I get a decent amount of correspondence from wives who have husbands in a mid-life crisis. The wives are understandably worried and concerned. Often, the wives are looking for some way to jolt their husbands out of this. They have often tried to talk to him or debate this, but nothing has worked. Their husband is usually defensive and perhaps gets angry during the discussion. Many of these wives can literally feel their marriage, and their husband, slipping away. So they decide to write a letter because they want to say what they feel desperately needs to be said.
However, many aren’t sure how to go about this, or even if this is the best idea. Here’s a typical concern. A wife might say: “my husband has been in a mid-life crisis for about a year. At first, it started out just with my noticing that he seemed restless, distant, and distracted. I mentioned it to him and he denied that anything was wrong. Then, he attended a high school reunion and that is when things really got bad. He started complaining about our finances and saying that many of his classmates were in a much better place than he was. He talked about quitting his job and going back to school. He started spending ridiculous amounts of time in the gym. Of course, this worried me. But I wasn’t completely panicked until he started talking about a marital or trial separation. Now, he hasn’t pursued this yet. But I am sure that it is all just a matter of time. I have tried to discuss this with him. Numerous times, in fact. But then we end up arguing and he accuses me of just accepting the status quo and questioning why I never want to seek more in my life, as though I am some kind of slacker. I want to tell my husband that it is honestly time to grow up. We are adults with adult responsibilities. We can’t just get all caught up in pondering the meaning of life. I love my husband and it kills me to watch as he slips further and further away from me and he grows more and more unhappy. I want to write him a letter and tell him all of this, but I don’t know if that’s a good idea. What should a letter say to a husband who is in a mid-life crisis?”
I can certainly give you some guidelines, but since you know your husband better than anyone else, you would be in a better position to judge this. Plus, only you are intimately aware of the situation and what your husband finds most problematic. But here are my thoughts. I hope that they are helpful.
Understand Why You Have To Be Very Careful About What He Hears In Your Message: I understand wanting to tell your husband to snap out of it or to grow up. But from my experiences and observations, I’ve come to the opinion that this is a strategy that is very risky and that often fails. This is especially true because you’ve said that your husband argues and gets defensive when you try to talk to him about this. Honestly, what you are experiencing is very typical. No one wants to perceive that their spouse is saying that they are being an old fool who needs to just snap out of it. I know that sounds harsh, and I know that this isn’t the way that you mean it. But what you need to understand is that this is how your husband hears it. He’s at a place where he is obviously struggling and feeling a little badly about himself. So the last thing that he probably wants is to hear is the person closest to him criticize him at a time when he feels the most vulnerable. (I know that men in mid-life crisis often don’t LOOK vulnerable. But that’s what the crisis is – trying to hide or banish weakness.)

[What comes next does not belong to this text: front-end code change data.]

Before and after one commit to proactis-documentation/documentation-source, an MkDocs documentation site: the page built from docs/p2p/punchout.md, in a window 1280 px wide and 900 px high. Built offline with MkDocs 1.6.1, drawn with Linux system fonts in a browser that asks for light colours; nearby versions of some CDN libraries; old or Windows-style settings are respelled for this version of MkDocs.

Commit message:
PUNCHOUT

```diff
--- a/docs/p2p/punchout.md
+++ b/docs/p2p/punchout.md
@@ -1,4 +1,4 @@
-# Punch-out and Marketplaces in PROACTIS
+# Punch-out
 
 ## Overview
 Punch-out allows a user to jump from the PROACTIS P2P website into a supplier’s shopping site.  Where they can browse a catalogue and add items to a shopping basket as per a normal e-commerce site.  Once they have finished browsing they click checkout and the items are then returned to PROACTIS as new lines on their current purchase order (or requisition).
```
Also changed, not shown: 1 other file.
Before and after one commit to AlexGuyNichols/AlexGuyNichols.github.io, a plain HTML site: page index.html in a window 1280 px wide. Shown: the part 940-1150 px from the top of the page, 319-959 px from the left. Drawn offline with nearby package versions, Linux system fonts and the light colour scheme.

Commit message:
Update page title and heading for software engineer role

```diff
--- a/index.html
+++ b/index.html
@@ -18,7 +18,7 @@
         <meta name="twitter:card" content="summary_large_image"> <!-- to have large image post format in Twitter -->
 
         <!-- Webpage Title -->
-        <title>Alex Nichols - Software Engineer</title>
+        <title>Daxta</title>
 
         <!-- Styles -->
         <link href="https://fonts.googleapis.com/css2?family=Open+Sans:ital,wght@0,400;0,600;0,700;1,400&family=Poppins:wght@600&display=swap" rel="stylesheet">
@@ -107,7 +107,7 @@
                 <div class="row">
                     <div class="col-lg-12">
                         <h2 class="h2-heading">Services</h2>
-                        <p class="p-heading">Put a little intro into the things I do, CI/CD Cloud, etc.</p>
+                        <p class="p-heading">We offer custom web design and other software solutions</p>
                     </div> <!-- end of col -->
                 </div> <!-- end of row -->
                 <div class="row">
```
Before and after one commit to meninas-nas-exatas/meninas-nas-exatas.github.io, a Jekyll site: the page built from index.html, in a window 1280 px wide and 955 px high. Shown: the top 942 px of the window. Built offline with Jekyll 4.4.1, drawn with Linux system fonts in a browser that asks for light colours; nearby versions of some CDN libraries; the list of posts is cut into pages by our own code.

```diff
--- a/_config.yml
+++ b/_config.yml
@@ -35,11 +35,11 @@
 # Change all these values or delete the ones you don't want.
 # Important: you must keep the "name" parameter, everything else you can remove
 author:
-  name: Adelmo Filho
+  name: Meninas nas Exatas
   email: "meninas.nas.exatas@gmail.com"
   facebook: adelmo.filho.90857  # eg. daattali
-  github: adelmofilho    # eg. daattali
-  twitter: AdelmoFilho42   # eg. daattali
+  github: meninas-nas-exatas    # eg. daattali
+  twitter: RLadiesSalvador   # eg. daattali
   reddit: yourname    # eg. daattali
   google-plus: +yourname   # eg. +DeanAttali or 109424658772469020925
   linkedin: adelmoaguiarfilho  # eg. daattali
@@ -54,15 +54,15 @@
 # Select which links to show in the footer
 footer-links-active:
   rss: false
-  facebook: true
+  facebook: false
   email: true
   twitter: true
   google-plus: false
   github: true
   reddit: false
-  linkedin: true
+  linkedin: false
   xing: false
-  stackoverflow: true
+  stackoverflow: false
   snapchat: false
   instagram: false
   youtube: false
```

The Tone You May Want To Consider In Any Letter: Before you write the letter, I want you to try to put yourself in your husband’s shoes right now. I know that this is a challenge, but I think that it is so important. Imagine that you feel solely responsible for your family’s finances. (Even when their wives work, men feel that it is ultimately their responsibility.) Now imagine you saw former friends who have more money than you. This makes you feel awful about yourself. So you try to control what you can. You consider going to school for a better job, but you realize that you are aging. You try to hit the gym to feel younger. But still, you are aging. This all hurts. And your wife is looking at you with angry eyes and demanding to know what is happening with you.
I am asking you to envision this because I want you to feel what he is feeling before you put pen to paper. And I want you to understand how important it is that you approach him with understanding and support rather than in a critical way or in a way meant to “shake some sense into him.” I’m not sure that the actual words matter. It is the sentiment that matters. And in my experience, the sentiment should be that you worry that he is struggling, that you love him, and that you want to support him in this. You want him to know that more than anything, you want him to be happy and to know how valued he truly is – regardless of whether life didn’t work out exactly as either of you planned. In the meantime, you want him to know that you are there for him – to listen to or to support him – or to offer whatever he needs.